preface \ reflection 05

Marc Newson 

Industrial Designer


Marc Newson

Marc Newson has been described as the most influential designer of his generation and has worked over an extraordinary number of disciplines throughout his career, achieving a similar breadth of accolades, including being appointed Commander of the Order of the British Empire (CBE) in the 2012 New Year Honours for his services to design.

Graduating in jewellery design and sculpture from Sydney College of the Arts in the late 1980s, Marc’s final piece, the Lockheed Lounge, became his breakthrough design and the one he is still well known for today. Made in his garage, the Lockheed Lounge quickly became a cult object, even appearing in music videos for the likes of Madonna, and in 2009 an original design sold at auction for an unprecedented $4.69 million, a figure that set a new record for furniture created by a living designer.

There is hardly a single aspect of modern life that Newson hasn't stamped his name on.  From fashion for G-Star, to the Falcon Jet 900b interior, to watches, jewellery, furniture, first-class airport lounges for Qantas, a car – even a sex toy.  

Marc Newson has largely become the most famous industrial designer worldwide, to date.

I unequivocally identify myself as being Australian, or more precisely, having an Australian attitude.

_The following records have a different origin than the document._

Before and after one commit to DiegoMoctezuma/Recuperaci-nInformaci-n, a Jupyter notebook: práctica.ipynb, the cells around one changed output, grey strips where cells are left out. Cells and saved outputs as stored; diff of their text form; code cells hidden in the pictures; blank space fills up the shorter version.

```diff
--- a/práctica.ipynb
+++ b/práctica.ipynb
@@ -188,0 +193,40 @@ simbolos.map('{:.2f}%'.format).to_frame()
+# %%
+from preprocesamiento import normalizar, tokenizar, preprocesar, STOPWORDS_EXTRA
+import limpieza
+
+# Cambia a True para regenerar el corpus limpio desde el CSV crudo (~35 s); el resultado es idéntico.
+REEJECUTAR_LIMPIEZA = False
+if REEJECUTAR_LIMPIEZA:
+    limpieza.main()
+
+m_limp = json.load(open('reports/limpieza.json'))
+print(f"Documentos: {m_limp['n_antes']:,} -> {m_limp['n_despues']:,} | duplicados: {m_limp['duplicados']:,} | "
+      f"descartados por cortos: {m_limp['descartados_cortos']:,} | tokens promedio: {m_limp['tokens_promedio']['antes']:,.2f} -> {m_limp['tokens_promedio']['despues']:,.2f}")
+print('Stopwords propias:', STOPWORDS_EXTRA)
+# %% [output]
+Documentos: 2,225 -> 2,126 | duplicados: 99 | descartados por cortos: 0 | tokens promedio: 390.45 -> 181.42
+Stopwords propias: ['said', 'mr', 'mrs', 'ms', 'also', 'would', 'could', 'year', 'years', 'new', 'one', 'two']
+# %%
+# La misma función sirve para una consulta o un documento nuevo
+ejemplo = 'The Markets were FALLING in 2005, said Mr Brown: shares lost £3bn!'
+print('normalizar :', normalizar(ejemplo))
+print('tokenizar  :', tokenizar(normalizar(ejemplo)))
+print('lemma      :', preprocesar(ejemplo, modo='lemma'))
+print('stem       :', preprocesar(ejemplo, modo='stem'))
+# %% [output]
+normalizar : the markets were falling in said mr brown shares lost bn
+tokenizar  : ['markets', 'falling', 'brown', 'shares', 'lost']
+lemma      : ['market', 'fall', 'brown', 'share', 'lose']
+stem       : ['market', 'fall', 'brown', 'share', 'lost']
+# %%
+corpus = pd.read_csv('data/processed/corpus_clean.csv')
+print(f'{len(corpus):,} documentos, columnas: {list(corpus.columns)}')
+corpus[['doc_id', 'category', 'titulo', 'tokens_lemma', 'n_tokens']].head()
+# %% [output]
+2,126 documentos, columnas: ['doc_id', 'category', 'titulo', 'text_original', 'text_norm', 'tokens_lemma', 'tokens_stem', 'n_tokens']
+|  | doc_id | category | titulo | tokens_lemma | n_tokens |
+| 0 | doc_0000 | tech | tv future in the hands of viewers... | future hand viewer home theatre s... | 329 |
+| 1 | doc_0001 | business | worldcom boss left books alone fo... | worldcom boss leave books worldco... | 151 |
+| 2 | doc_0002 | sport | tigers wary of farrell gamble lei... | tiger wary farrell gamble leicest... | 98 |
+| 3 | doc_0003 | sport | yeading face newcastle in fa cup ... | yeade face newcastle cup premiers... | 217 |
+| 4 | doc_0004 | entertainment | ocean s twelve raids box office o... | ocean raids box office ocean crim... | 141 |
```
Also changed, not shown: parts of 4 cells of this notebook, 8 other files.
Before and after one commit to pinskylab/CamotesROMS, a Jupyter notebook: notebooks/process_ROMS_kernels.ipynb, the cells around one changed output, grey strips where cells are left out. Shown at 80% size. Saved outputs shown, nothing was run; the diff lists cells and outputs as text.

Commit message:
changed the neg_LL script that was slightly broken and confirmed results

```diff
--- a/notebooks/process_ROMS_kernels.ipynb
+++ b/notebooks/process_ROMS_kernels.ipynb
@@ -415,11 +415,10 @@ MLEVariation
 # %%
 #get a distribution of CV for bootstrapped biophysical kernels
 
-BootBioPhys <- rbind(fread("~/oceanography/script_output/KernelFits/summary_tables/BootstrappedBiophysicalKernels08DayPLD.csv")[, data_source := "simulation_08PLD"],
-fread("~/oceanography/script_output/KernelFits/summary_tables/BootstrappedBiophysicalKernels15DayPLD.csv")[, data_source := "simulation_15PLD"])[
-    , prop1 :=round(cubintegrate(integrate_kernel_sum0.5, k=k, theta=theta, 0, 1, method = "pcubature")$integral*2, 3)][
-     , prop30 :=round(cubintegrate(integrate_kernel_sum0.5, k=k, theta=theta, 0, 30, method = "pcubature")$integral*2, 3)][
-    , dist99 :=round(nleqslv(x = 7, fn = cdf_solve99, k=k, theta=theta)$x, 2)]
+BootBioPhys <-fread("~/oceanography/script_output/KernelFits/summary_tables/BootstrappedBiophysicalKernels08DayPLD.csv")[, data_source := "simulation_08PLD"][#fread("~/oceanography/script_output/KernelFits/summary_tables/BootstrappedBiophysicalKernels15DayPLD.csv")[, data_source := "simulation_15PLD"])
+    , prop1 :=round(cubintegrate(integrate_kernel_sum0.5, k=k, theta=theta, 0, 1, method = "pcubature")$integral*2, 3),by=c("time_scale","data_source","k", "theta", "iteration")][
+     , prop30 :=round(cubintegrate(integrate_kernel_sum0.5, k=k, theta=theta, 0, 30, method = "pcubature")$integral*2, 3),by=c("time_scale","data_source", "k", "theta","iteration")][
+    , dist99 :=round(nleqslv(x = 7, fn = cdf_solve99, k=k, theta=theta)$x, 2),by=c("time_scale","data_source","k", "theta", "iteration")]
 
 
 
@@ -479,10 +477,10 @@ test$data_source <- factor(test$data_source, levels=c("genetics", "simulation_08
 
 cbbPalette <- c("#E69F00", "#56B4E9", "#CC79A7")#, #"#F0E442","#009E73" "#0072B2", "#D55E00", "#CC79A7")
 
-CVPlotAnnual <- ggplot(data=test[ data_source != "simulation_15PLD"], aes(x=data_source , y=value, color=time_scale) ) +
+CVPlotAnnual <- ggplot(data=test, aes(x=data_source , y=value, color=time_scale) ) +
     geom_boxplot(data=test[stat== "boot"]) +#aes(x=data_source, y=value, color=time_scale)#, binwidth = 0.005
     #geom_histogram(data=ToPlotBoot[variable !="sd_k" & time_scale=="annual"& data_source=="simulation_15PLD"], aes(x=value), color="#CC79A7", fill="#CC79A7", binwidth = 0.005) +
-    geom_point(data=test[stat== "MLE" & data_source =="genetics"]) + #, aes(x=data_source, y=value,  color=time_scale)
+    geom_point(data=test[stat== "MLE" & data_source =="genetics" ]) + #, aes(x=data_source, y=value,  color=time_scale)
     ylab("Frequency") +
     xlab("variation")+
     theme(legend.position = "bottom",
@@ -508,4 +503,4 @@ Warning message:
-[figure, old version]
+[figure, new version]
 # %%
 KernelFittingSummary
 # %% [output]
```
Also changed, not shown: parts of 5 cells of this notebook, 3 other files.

I was born and raised in Sydney and Australia back then (when I was a kid) was all about inventing and making things, often driven by necessity. There exists an immense pioneer spirit and there is no doubt it spurred me onto making things for myself and figuring out how things were made.

A lot of what I do now is inspired and informed by my childhood experiences growing up in Sydney, not the least of which was having all that incredible light, bright colours, tons of space and ocean all around me.

In terms of design, Australia was a very unsophisticated place. Most white Australian's hadn't much time for the indigenous culture of Australia, although I was always fascinated by it. I didn’t have a lot of design history rammed down my throat, as I would have, had I been born in Italy, for instance.

Culturally, everything that happened to me before the age of ten was vivid and pertinent.  I was a little sponge for all this information and experience, without anticipating its effects.

I worked in my grandfather’s garage-workshop in Sydney when I was about four, five or six years old, and he taught me to use hammers, saws, wood, nails and string.  I was always hammering my thumb, and I can remember trying to saw through pieces of wood with nails, which was a big no-no. I had a do-it-yourself mentality. 

I could see that tools were very special, and I was taught to use them properly and put them back where they belonged. I had to build things, as opposed to them being bought for me.

I was obsessed with billy carts, engineless go-karts that essentially rolled down hills with steering devices made of rope, and was forever making new ones with wheels that my grandfather would bring me from garden appliances. These were my very earliest memories of being creative: building things, designing things, in a very rudimentary way.

Australia has a history of invention, often driven by necessity. Take someone like Jack Brabham – building his winning racing car in the backyard. Australian popular culture is strong and shares that same bent for technology and invention. For instance, surfboards: a lot of kids know how to build one of those things, which is far more complicated and technical than it looks.